You have to be understanding about their fear. And you may not know it, but your partner’s biggest fear may be their parents finding out before they’re ready. The worst mistake you can make is telling their parents about your relationship. Your partner will freak out. My girlfriend has told me so many times, “Don’t you dare tell them.” I understand that it’s not my place, and it’s not your place either.
7. Recognize When Fears Are Irrational
You may have that fear that you’ll end up with that person and that they won’t tell their parents about you until the day someone’s proposed, and the parents have to be told. You may even have a more irrational fear that the two of you will live a completely separate life from your partner’s parents because they’ll never tell them about your relationship.
I have that fear all the time! Maybe we have those fears because we just want to know the outcome. It’s normal to have fears when you don’t have control of the situation, but you should recognize that they’re irrational and highly unlikely.
8. Expect Some Strange Ideas from Your Partner
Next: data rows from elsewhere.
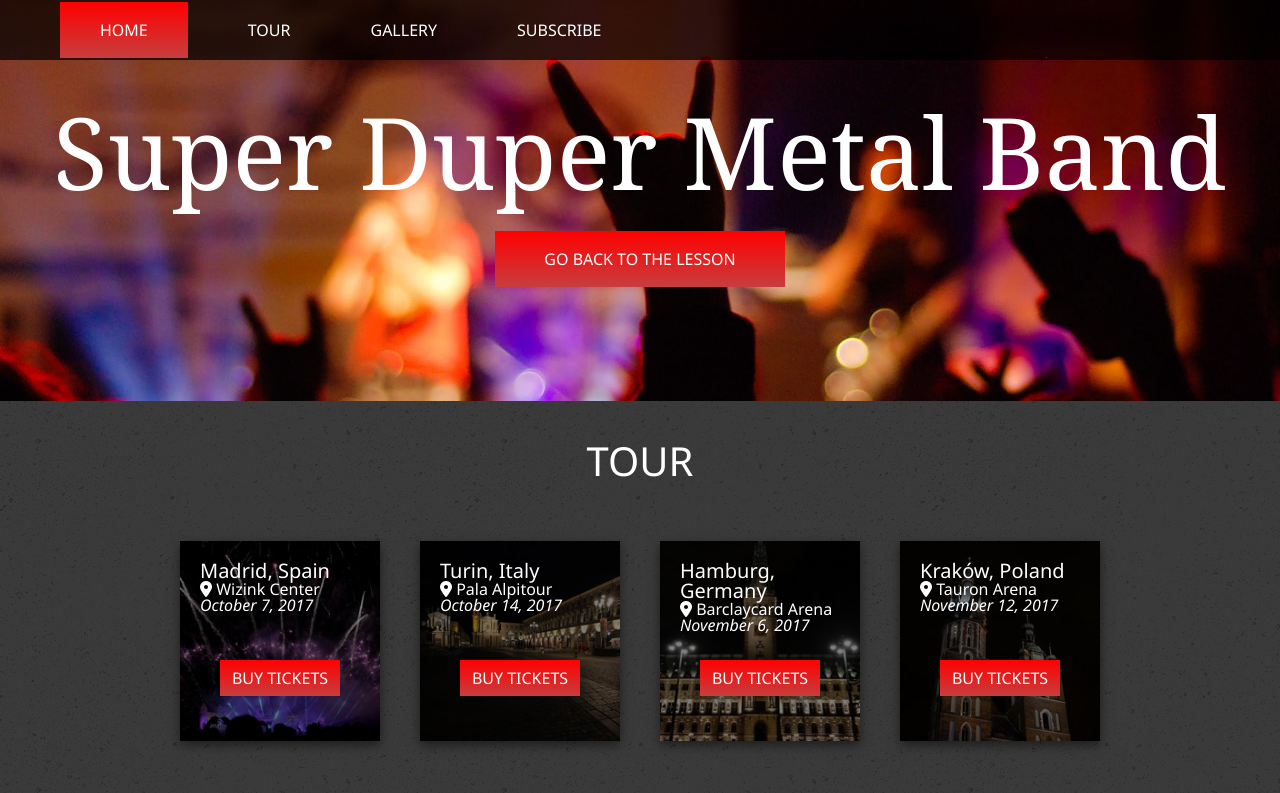
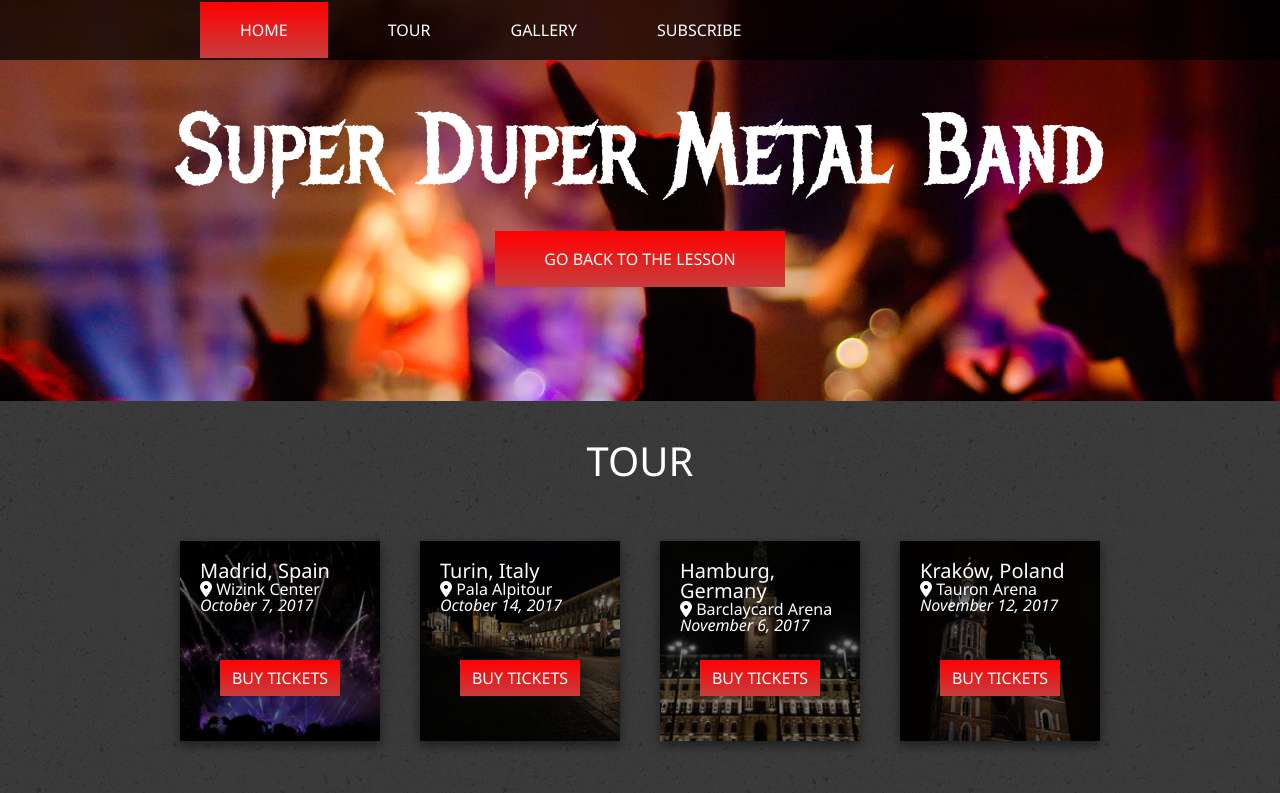
Before and after one commit to SenseiTheCreator/senseithecreator.github.io, a plain HTML site: page task_lr8/index.html in a window 1280 px wide. Shown: the top 793 px of the page. Drawn offline with Linux system fonts and the light colour scheme.

Commit message:
Restore original CSS styles and comments

```diff
--- a/task_lr8/css/style.css
+++ b/task_lr8/css/style.css
@@ -43,7 +43,7 @@ header{
 header h1{
     font-size: 100px;
     margin-top: 100px;
-    font-family: Cambria, Cochin, Georgia, 'Times New Roman', serif;
+    font-family: Metal Mania, Cochin, Georgia, 'Times New Roman', serif;
 }
 
 
@@ -54,7 +54,8 @@ header h1{
     width: 100%;
     height: 60px;
     align-items: center;
-    background-color: rgb(0, 0, 0, 0.7);
+    background-color: rgba(0, 0, 0, 0.7);
+    z-index: 1;
 }
 
 .menu li{
@@ -63,7 +64,7 @@ header h1{
 }
 
 .menu li:first-child{
-    margin-left: 60px;
+    margin-left: 200px;
     padding: 20px;
     background: linear-gradient(red, rgb(199, 62, 62));
 }
```
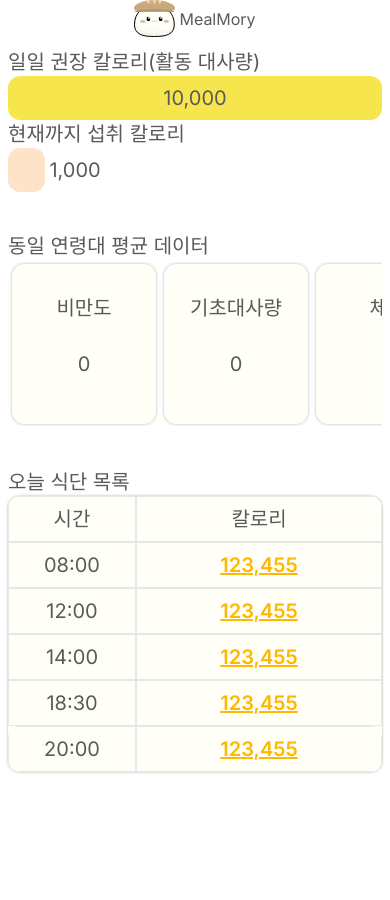
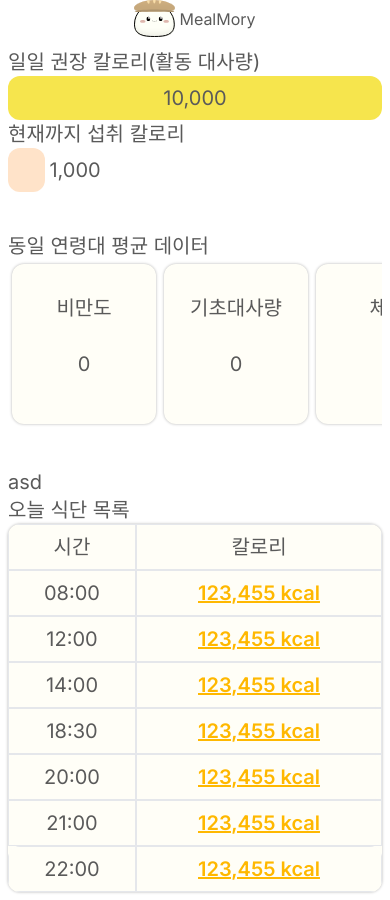
Before and after one commit to mealmory/mealmory_fe, a Next.js app: page /home in a window 390 px wide. Before the commit the page ends 844 px from the top, so only its background shows below. Built offline with nearby package versions, Linux system fonts and the light colour scheme.

Commit message:
section component 추가

```diff
--- a/src/app/home/page.tsx
+++ b/src/app/home/page.tsx
@@ -1,5 +1,6 @@
 import DataCard from "@/components/DataCard";
 import { MAIN_LABELS } from "@/constants/mainConstants";
+import { ReactNode } from "react";
 
 export default async function Home() {
   const data = {
@@ -20,12 +21,14 @@ export default async function Home() {
     [`14:00`]: 123455,
     [`18:30`]: 123455,
     [`20:00`]: 123455,
+    [`21:00`]: 123455,
+    [`22:00`]: 123455,
   };
   const { caloryData, avg } = MAIN_LABELS;
 
   return (
-    <div className="w-full h-full p-2 flex flex-col gap-10">
-      <div className="w-full">
+    <div className="w-full min-h-screen h-max p-2 flex flex-col gap-10 overflow-visible">
+      <Section>
         {Object.keys(caloryData).map((key) => {
           const target = key as keyof typeof caloryData;
           const percent =
@@ -41,28 +44,28 @@ export default async function Home() {
             />
           );
         })}
-      </div>
-      <div className="w-full">
-        <p>동일 연령대 평균 데이터</p>
+      </Section>
+      <Section titleHeader="동일 연령대 평균 데이터">
         <div className="flex items-center gap-2 overflow-x-scroll p-1 scroll-hide">
           {Object.keys(avg).map((key) => {
             const target = key as keyof typeof avg;
             return (
               <DataCard
                 key={target}
-                className="basis-36 flex-grow flex-shrink-0 flex-col p-2 h-40 gap-3 justify-center items-center"
+                className="basis-36 flex-grow flex-shrink-0 flex-col p-2 h-40 gap-3 justify-center items-center rounded-xl"
                 labelClass="-translate-y-4"
                 label={avg[target]}
-                value={data.avg[target]}
+                value={data.avg[target].toString()}
               />
             );
           })}
         </div>
-      </div>
-      <div className="w-full flex-1">
-        <p>오늘 식단 목록</p>
-        <div className="flex h-full flex-col sm:flex-row bg-cusbanana rounded-xl shadow-border sm:gap-2 sm:bg-inherit sm:py-1 sm:shadow-none sm:w-full sm:flex-wrap sm:content-center">
-          <div className="flex sm:hidden rounded-t-xl overflow-hidden">
+      </Section>
+      <div className="w-full min-h-full h-max sm:flex-1 sm:flex flex-row">
+        <Section>asd</Section>
+        <Section titleHeader="오늘 식단 목록" className="">
+          <div className="flex h-full flex-col bg-cusbanana rounded-xl shadow-border ">
+            <div className="flex rounded-t-xl overflow-hidden">
               <p className="max-w-32 w-full text-center border text-xl p-2">
                 시간
               </p>
@@ -70,29 +73,46 @@ export default async function Home() {
             </div>
             {Object.keys(mealPlanList).map((key, i, arr) => {
               const target = key as keyof typeof mealPlanList;
-            const textClass =
-              "w-full h-full text-center border p-2 sm:border-none";
+              const textClass = "w-full h-full text-center border p-2 ";
               return (
                 <DataCard
                   key={target}
                   label={target}
-                value={mealPlanList[target]}
+                  value={mealPlanList[target].toLocaleString() + " kcal"}
                   className={
-                  "flex-1 flex-row items-center shadow-none rounded-none sm:shadow-border sm:rounded-xl sm:basis-72 sm:flex-1 sm:h-44 sm:justify-center" +
+                    "flex-1 flex-row items-center shadow-none " +
                     (i === arr.length - 1
-                    ? " rounded-b-xl overflow-hidden sm:overflow-auto"
+                      ? " rounded-b-xl overflow-hidden "
                       : "")
                   }
                   labelClass={`max-w-32 ${textClass}`}
-                valueClass={`font-semibold sm:-translate-y-6 underline text-cusorange cursor-pointer ${textClass}`}
+                  valueClass={`font-semibold underline text-cusorange cursor-pointer ${textClass}`}
                 />
               );
             })}
           </div>
+        </Section>
       </div>
     </div>
   );
 }
+
+const Section = ({
+  children,
+  titleHeader,
+  className,
+}: {
+  children: ReactNode;
+  titleHeader?: string;
+  className?: string;
+}) => {
+  return (
+    <div className={"w-full " + (className ?? "")}>
+      {titleHeader && <p>{titleHeader}</p>}
+      {children}
+    </div>
+  );
+};
 
 const CaloryBar = ({
   percent,
```
Lines whose indentation alone changed are shown as unchanged.
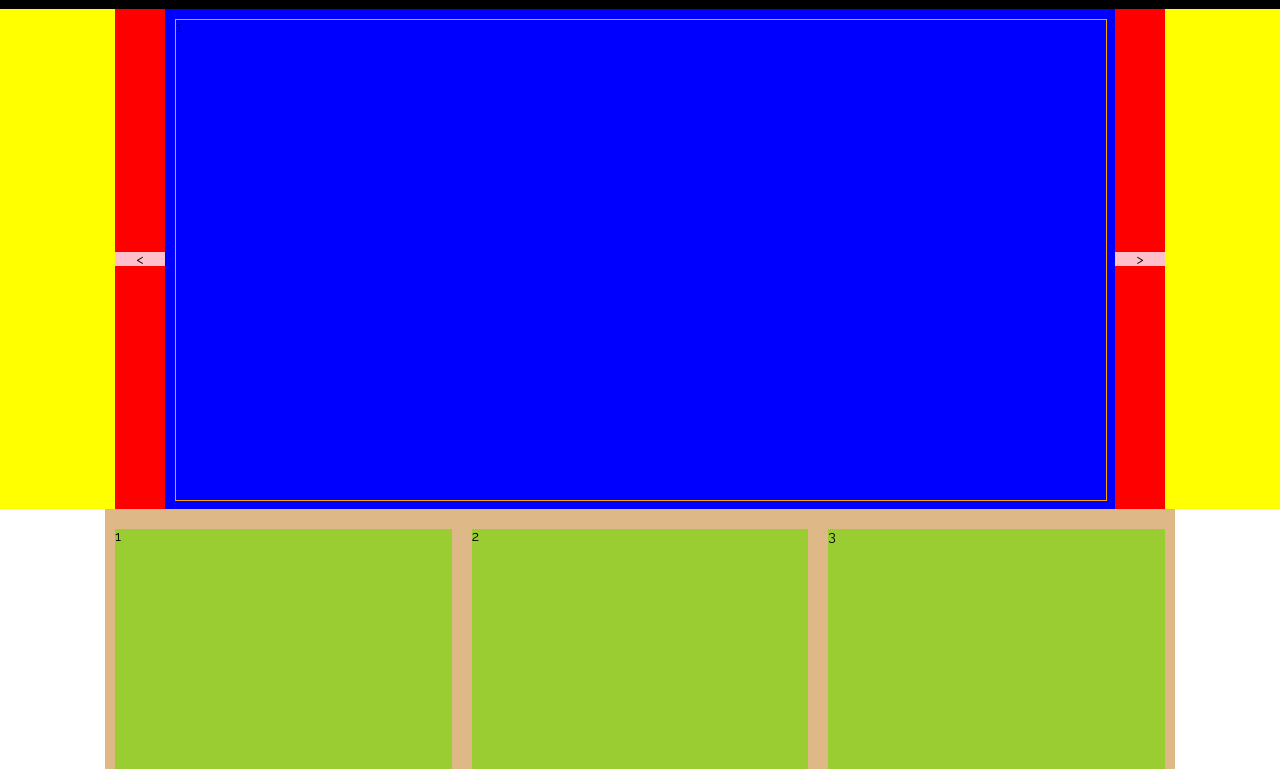
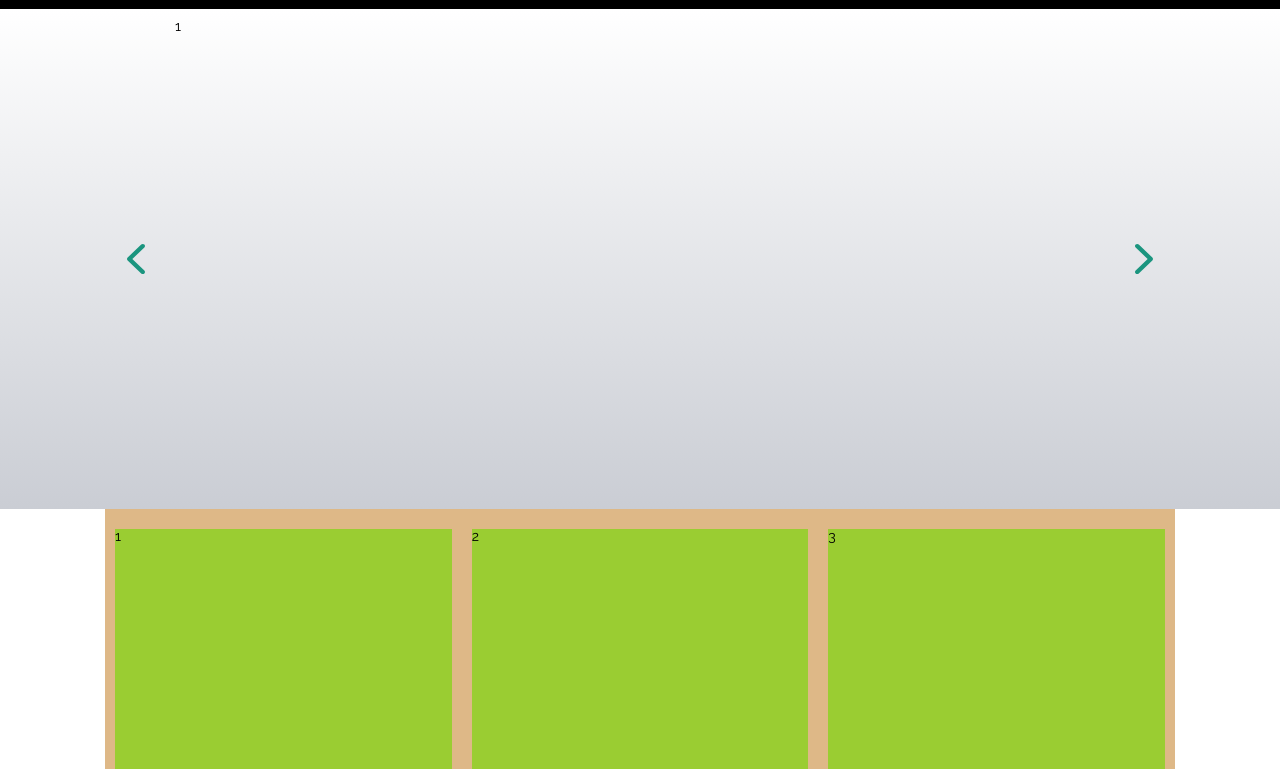
Before and after one commit to rroonniinn/CL_React-Mod1-D-Warsztat-Sit-On-Chair-2.0, a website: page index.html in a window 1280 px wide. Shown: the part 31-800 px from the top of the page. Drawn offline with Linux system fonts and the light colour scheme.

Commit message:
Przewalczone ikony svg

```diff
--- a/index.html
+++ b/index.html
@@ -31,7 +31,16 @@
     <!-- Hero area -->
     <header class="header">
         <div class="header-hero-area site-container">
-            <div class="header-slider-btn-prv"><</div>
+            <button class="header-slider-btn">
+            <svg width="30px" height="50px" viewBox="0 0 30 50" version="1.1" xmlns="http://www.w3.org/2000/svg" xmlns:xlink="http://www.w3.org/1999/xlink">
+                <g id="arr-left" stroke="none" stroke-width="1" fill="none" fill-rule="evenodd">
+                    <g class="arrow arrow-left" id="Artboard-2" fill="#000000">
+                        <path d="M0,24.9997499 C0,24.1032692 0.361611974,23.2068385 1.0827846,22.5213032 L23.7020738,1.02976536 C25.1464704,-0.343255119 27.4743573,-0.343255119 28.9167026,1.02976536 C30.3610991,2.40278583 30.3610991,4.61563825 28.9167026,5.97690898 L8.8947078,24.9999999 L28.9067089,44.0230909 C30.3511055,45.3961119 30.3511055,47.6089638 28.9067089,48.9702345 C27.4623124,50.3432552 25.1344254,50.3432552 23.6920802,48.9702345 L1.08331058,27.4786966 C0.362137955,26.7931614 0.000525981053,25.8966807 0.000525981053,25.0002499 L0,24.9997499 Z" id="Page-1"></path>
+                    </g>
+                </g>
+            </svg>
+            </button>
+
             <div class="header-slider-container">
                 <!-- Sliders -->
                 <div class="slider-01 slider"><span>1</span></div>
@@ -39,9 +48,17 @@
                 <div class="slider-03 slider"><span>3</span></div>
                 <!-- / Sliders -->
             </div>
-            <div class="header-slider-btn-nxt">></div>
+
+            <button class="header-slider-btn">
+            <svg width="30px" height="50px" viewBox="0 0 30 50" version="1.1" xmlns="http://www.w3.org/2000/svg" xmlns:xlink="http://www.w3.org/1999/xlink">
+                <g id="arr-right" stroke="none" stroke-width="1" fill="none" fill-rule="evenodd">
+                    <g class="arrow arrow-right" id="Artboard-2" fill="#000000">
+                        <path d="M0,24.9997499 C0,24.1032692 0.361611974,23.2068385 1.0827846,22.5213032 L23.7020738,1.02976536 C25.1464704,-0.343255119 27.4743573,-0.343255119 28.9167026,1.02976536 C30.3610991,2.40278583 30.3610991,4.61563825 28.9167026,5.97690898 L8.8947078,24.9999999 L28.9067089,44.0230909 C30.3511055,45.3961119 30.3511055,47.6089638 28.9067089,48.9702345 C27.4623124,50.3432552 25.1344254,50.3432552 23.6920802,48.9702345 L1.08331058,27.4786966 C0.362137955,26.7931614 0.000525981053,25.8966807 0.000525981053,25.0002499 L0,24.9997499 Z" id="Page-1"></path>
+                    </g>
+                </g>
+            </svg>
+            </button>
         </div>
-
     </header>
 
     <!-- Img area -->
--- a/scss/_colors.scss
+++ b/scss/_colors.scss
@@ -12,3 +12,4 @@ $colorAccent: #1B957F;
 
 $colorBgMenu: #000;
 $colorBgSection: rgb(211, 211, 211);
+$colorBgMenuGrad: linear-gradient(180deg, #fff, 50%, #CACDD4 100%);
--- a/scss/_format.scss
+++ b/scss/_format.scss
@@ -62,17 +62,37 @@ body {
 /* ************************************************************** */
 
 .header {
-    background: yellow;
+    background: $colorBgMenuGrad;
 
     .header-hero-area {
-        background-color: red;
         display: flex;
         justify-content: space-between;
         align-items: center;
     }
 
+    .header-slider-btn {
+        display: flex;
+        justify-content: center;
+        align-items: center;
+        border: none;
+        background-color: transparent;
+    }
+
+    .arrow {
+        fill: $colorAccent;
+        transform-origin: 50% 50%;
+    }
+    .arrow-left {
+        transform: scaleX(0.6) scaleY(0.6);
+
+    }
+    .arrow-right {
+        transform: scaleX(-0.6) scaleY(0.6);
+    }
+
+
     .header-slider-container {
-        background-color: blue;
+        // background-color: blue;
         width: 950px;
         height: 500px;
         position: relative;
@@ -85,7 +105,7 @@ body {
             position: absolute;
             top: 10px;
             left: 10px;
-            border: 1px solid orange;
+            // border: 1px solid orange;
 
             span {
                 display: block;
@@ -107,14 +127,6 @@ body {
         }
     }
 
-    .header-slider-btn-prv, .header-slider-btn-nxt {
-        display: flex;
-        justify-content: center;
-        align-items: center;
-        background-color: pink;
-        width: 50px;
-
-    }
 }
 
 .section-pricelist {
```
Also changed, not shown: css/main.css, images/arrow.svg (added), 1 other file.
Over the course of your relationship, your partner may come up with some strange ways for you two to share a life without their parents knowing. My girlfriend wants to buy a house next door to her parents and have us live there together without telling them that we’re dating. Which I think is insane.
But maybe our partners come up with those strange ideas because they want us in their life and they’re just afraid that their parents will ruin it. Consider the good intentions behind their ideas, but don’t be afraid to tell them if their idea makes you feel uncomfortable.
All in all, just remember even if it does take them a long time to tell their parents, at least you’re in their lives.
Are you in a same-sex relationship with disapproving parents? Have you used any of the strategies I mentioned, or something else? I’d love to hear your thoughts.
The author of this post chose to stay anonymous for the sake of her partner, but shares that she is a freelance writer, editor, and social media manager with former experience as a copy editor for Ronin Robot Press and an editorial assistant for the North Carolina Literary Review. She graduated East Carolina University with a Master’s in English and has written over 47 published articles for online magazines, blogs, and businesses. You can contact her for writing or editing inquiries here, or visit her blog at Stress Free Success.